(Listed entries Opens)
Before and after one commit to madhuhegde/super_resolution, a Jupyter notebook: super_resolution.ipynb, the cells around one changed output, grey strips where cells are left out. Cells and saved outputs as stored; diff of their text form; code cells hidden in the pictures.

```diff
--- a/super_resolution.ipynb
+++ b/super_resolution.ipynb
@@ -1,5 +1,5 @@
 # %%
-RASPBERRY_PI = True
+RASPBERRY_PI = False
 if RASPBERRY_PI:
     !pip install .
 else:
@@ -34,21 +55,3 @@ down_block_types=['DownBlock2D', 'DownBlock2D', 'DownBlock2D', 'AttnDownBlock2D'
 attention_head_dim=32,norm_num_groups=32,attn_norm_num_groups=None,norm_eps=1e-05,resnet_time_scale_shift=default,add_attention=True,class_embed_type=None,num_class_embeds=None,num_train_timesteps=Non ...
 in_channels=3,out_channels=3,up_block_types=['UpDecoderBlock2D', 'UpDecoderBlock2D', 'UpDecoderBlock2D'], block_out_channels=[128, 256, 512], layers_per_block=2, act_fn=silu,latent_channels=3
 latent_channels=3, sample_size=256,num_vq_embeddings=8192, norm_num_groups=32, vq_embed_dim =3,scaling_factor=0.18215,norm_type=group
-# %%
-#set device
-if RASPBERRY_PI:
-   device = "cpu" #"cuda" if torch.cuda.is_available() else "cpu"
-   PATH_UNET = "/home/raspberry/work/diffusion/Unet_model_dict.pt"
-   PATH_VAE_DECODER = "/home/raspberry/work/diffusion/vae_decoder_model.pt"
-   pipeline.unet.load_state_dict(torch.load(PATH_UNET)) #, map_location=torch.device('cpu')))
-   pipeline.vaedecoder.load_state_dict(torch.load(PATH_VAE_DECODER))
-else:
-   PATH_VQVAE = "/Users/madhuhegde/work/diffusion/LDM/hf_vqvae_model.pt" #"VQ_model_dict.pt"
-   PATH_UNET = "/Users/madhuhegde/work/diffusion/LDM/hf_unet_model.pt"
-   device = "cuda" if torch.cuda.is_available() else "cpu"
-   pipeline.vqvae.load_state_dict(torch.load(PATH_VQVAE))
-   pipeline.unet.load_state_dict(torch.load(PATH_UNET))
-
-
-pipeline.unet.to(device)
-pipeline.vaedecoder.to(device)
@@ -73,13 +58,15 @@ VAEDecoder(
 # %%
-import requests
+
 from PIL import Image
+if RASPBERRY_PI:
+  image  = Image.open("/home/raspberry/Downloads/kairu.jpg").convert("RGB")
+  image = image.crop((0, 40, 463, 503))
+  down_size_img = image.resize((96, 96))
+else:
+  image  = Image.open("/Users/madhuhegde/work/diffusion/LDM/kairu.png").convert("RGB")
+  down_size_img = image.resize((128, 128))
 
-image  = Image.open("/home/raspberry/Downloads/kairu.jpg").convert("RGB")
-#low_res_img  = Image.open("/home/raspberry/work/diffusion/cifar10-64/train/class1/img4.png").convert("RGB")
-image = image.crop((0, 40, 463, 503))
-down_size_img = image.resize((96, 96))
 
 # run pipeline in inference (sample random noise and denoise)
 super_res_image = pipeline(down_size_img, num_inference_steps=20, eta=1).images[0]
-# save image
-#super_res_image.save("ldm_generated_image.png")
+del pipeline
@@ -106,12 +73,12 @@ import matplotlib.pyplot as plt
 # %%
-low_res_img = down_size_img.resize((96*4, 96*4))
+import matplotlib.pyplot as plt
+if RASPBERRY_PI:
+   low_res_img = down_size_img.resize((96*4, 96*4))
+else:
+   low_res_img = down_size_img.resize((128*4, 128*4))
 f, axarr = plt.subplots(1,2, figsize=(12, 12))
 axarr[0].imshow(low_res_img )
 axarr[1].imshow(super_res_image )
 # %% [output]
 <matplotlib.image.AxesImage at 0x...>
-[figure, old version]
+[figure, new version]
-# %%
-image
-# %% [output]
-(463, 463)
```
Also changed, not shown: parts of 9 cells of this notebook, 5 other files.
(Listed entries Closes)
Required action:
Which lines hold the word "Users"? Return all of them from the records above.

Written answer:
-   PATH_VQVAE = "/Users/madhuhegde/work/diffusion/LDM/hf_vqvae_model.pt" #"VQ_model_dict.pt"
-   PATH_UNET = "/Users/madhuhegde/work/diffusion/LDM/hf_unet_model.pt"
+  image  = Image.open("/Users/madhuhegde/work/diffusion/LDM/kairu.png").convert("RGB")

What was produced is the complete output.